Rules to protect water investment
While it’s certainly true the law requires water quality improvements in the Waikato and Waipa rivers, there’s also a major practical financial reason for upping our game.
The proposed Healthy Rivers Wai Ora plan change will protect the existing public and private investment in the health of the rivers.
Sixty years ago, bacteria levels in the Waikato River passing through Hamilton were 100 times more than today.
A big part of improving that situation has involved Hamilton residents and businesses, through the city council, investing many millions of dollars to clean up discharges to the river.
There’s a similar investment story for all our rivers and lakes, from Turangi on the southern shores of Lake Taupo, through the Waikato River system, all the way to Port Waikato.
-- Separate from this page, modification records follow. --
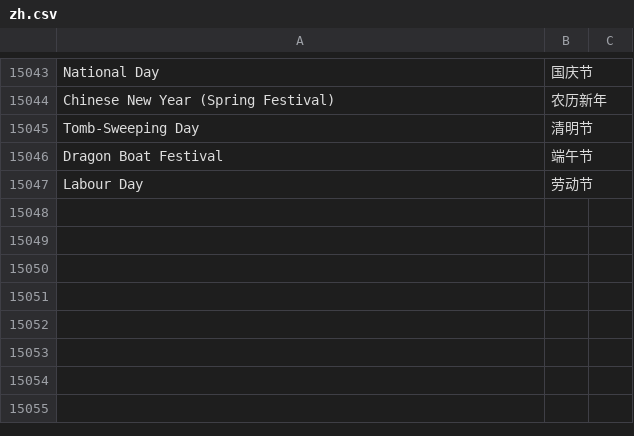
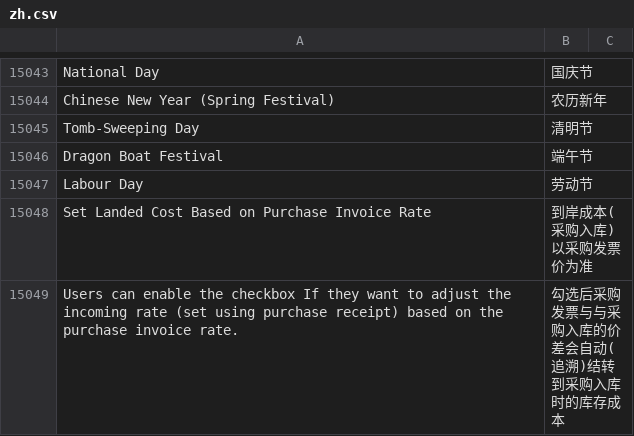
Before and after one commit to z1coyan/erpnext_chinese, a CSV file: erpnext_chinese/translations/zh.csv, drawn as a sheet; only a part is shown, gaps mark what is left out.

Commit message:
minor update

```diff
--- a/erpnext_chinese/translations/zh.csv
+++ b/erpnext_chinese/translations/zh.csv
@@ -15587 +15587,3 @@ Dragon Boat Festival,端午节
 Labour Day,劳动节
+Set Landed Cost Based on Purchase Invoice Rate,到岸成本(采购入库)以采购发票价为准
+"Users can enable the checkbox If they want to adjust the incoming rate (set using purchase receipt) based on the purchase invoice rate.",勾选后采购发票与与采购入库的价差会自动(追溯)结转到采购入库时的库存成本
```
It’s the same for the Waipa River, from Te Kuiti downstream.
Every year, urban ratepayers invest more than $60 million to improve wastewater discharges to these rivers.
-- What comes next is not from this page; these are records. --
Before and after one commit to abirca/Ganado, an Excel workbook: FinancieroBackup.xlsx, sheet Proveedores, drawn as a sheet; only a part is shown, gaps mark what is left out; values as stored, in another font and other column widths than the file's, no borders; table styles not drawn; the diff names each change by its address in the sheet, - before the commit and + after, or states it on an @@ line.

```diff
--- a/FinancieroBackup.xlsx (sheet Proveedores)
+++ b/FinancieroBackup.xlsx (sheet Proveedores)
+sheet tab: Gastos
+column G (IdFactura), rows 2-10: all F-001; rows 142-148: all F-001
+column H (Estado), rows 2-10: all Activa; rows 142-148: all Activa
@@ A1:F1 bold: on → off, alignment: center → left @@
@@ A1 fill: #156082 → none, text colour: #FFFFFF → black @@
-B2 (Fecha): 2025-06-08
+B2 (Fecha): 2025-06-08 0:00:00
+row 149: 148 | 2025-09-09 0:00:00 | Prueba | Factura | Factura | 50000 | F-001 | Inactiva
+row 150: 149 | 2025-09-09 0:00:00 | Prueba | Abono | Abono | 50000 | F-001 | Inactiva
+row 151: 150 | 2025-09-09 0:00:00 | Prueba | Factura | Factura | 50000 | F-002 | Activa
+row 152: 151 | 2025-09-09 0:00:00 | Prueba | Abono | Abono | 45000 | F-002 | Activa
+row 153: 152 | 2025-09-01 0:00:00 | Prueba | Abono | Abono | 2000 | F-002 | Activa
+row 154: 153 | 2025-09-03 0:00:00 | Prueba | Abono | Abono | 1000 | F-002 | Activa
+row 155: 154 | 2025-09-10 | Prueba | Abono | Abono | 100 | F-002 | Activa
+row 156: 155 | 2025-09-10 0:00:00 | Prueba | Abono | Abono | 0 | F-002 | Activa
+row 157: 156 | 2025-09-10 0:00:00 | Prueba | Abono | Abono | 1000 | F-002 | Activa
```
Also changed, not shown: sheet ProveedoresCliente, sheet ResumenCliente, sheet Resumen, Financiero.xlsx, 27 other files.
Taxpayers, too, from Bluff to Kaitaia are investing heavily.
They’ve chipped in more than $35 million for cleaning up Lake Taupo and another $220 million over 30 years through the Waikato River Authority.
Private sector businesses such as Kinleith in Tokoroa and Fonterra in Te Rapa – are another part of the picture, as are the many farmers, other rural landowners, schools and community groups doing great work to improve our waterways.
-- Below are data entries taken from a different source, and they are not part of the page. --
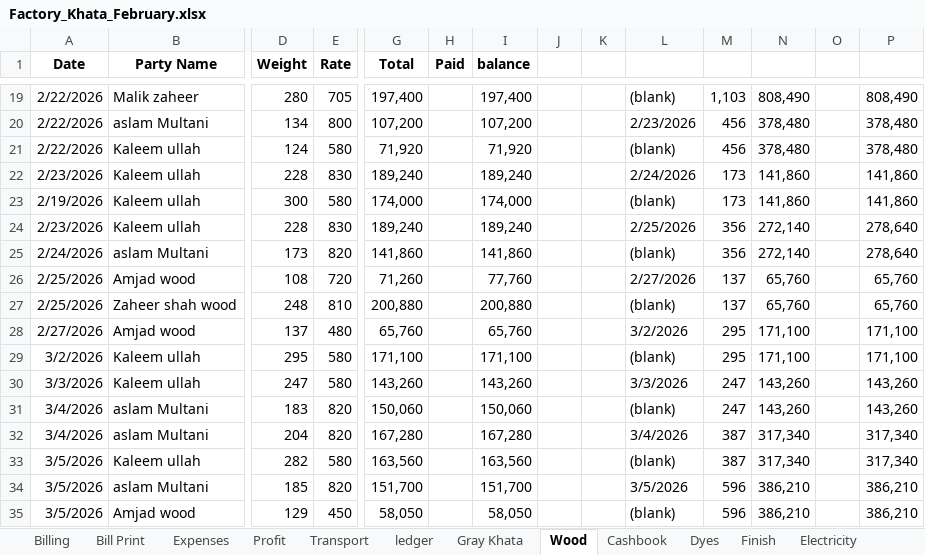
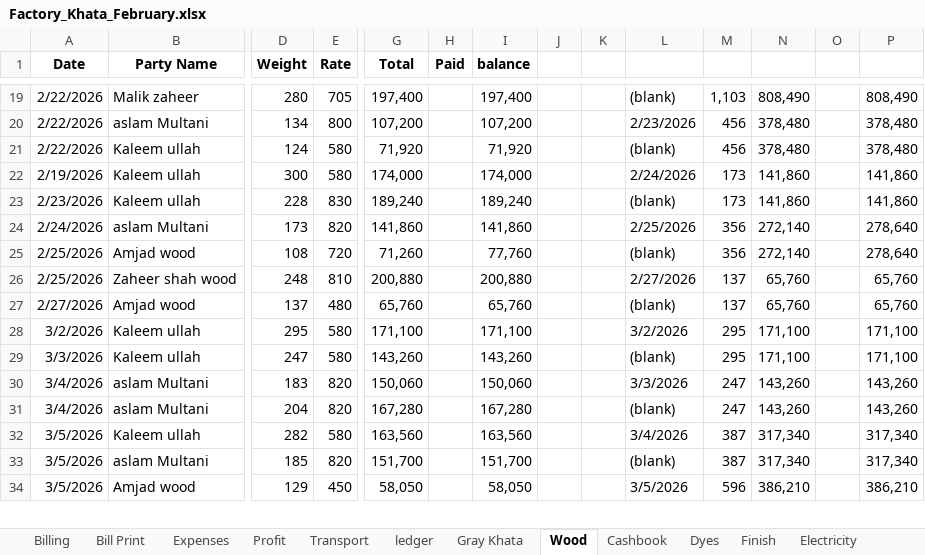
Before and after one commit to omerrazzaq4/AlHamd_Feb, an Excel workbook: Factory_Khata_February.xlsx, sheet Wood, drawn as a sheet; only a part is shown, gaps mark what is left out; values as stored, in another font and other column widths than the file's, no borders; charts and pictures and table styles not drawn; removed rows and columns are numbered as before the commit, all else as after; rows hold the shown columns only; the diff covers the shown part only; the diff names each change by its address in the sheet, - before the commit and + after, or states it on an @@ line.

Commit message:
Add files via upload

```diff
--- a/Factory_Khata_February.xlsx (sheet Wood)
+++ b/Factory_Khata_February.xlsx (sheet Wood)
-row 22: 2/23/2026 | Kaleem ullah | 228 | 830 | 189,240 |  | 189,240 |  |  | 2/24/2026 | 173 | 141,860 |  | 141,860
-L22: (blank)
+L22: 2/24/2026
-L23: 2/25/2026
+L23: (blank)
-M23: 356
+M23: 173
-N23: 272,140
+N23: 141,860
-P23: 278,640
+P23: 141,860
-L24: (blank)
+L24: 2/25/2026
-L25: 2/27/2026
+L25: (blank)
-M25: 137
+M25: 356
-N25: 65,760
+N25: 272,140
-P25: 65,760
+P25: 278,640
-L26: (blank)
+L26: 2/27/2026
-L27: 3/2/2026
+L27: (blank)
-M27: 295
+M27: 137
-N27: 171,100
+N27: 65,760
-P27: 171,100
+P27: 65,760
-L28: (blank)
+L28: 3/2/2026
-L29: 3/3/2026
+L29: (blank)
-M29: 247
+M29: 295
-N29: 143,260
+N29: 171,100
-P29: 143,260
+P29: 171,100
-L30: (blank)
+L30: 3/3/2026
-L31: 3/4/2026
+L31: (blank)
-M31: 387
+M31: 247
-N31: 317,340
+N31: 143,260
-P31: 317,340
+P31: 143,260
-L32: (blank)
+L32: 3/4/2026
-L33: 3/5/2026
+L33: (blank)
-M33: 596
+M33: 387
-N33: 386,210
+N33: 317,340
-P33: 386,210
+P33: 317,340
-L34: (blank)
+L34: 3/5/2026
```
Also changed, not shown: 1 added row, 1 removed row and 16 edited cells elsewhere in this sheet, sheet Profit, sheet Expenses, formulas that keep their value.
For example, in 1999 there were some 2400 consented direct effluent discharges from dairy farms to waterways, now there are under 100.
That’s a 96 per cent reduction, with a big switch to applying effluent to land instead.
Many individual farmers have invested thousands of dollars in the likes of treating farm effluent, and fencing and planting streams.
Those same farmers tell me they’re not afraid of the proposed plan change because they’ve already done the work that’s likely to be required.
Notwithstanding all this investment in tidying up sewage, industrial and dairy shed discharges – as well as riparian planting and wetland restoration - some measures of water quality in the Waikato and Waipa rivers have continued to decline.
The main factor has been the major land use intensification within the catchments in recent decades.
Over the past 10 years we have had an area six times the size of Hamilton city converted from forestry to pasture.
Cow numbers in the Dairynzdefined Waikato climbed by almost 100,000 or around nine per cent in the seven years till 2014-15, while on the central plateau around lakes Rotorua and Taupo, which also incorporates parts of our region, the rise was nearly 50,000 or 22 per cent.
From as soon as the plan change is notified this month, a resource consent will be needed for any further intensification in the catchments.
This is designed to help prevent a ‘‘gold rush’’ of change to less environmentally friendly land uses before the proposed plan change is finalised after public submissions.
That’s fair enough in my view to help protect the region’s multimillion dollar investments in water quality while the final shape of the proposed plan change is worked out.
• Vaughan Payne is chief executive of Waikato Regional Council.
Vaughan Payne is chief executive of Waikato Regional Council.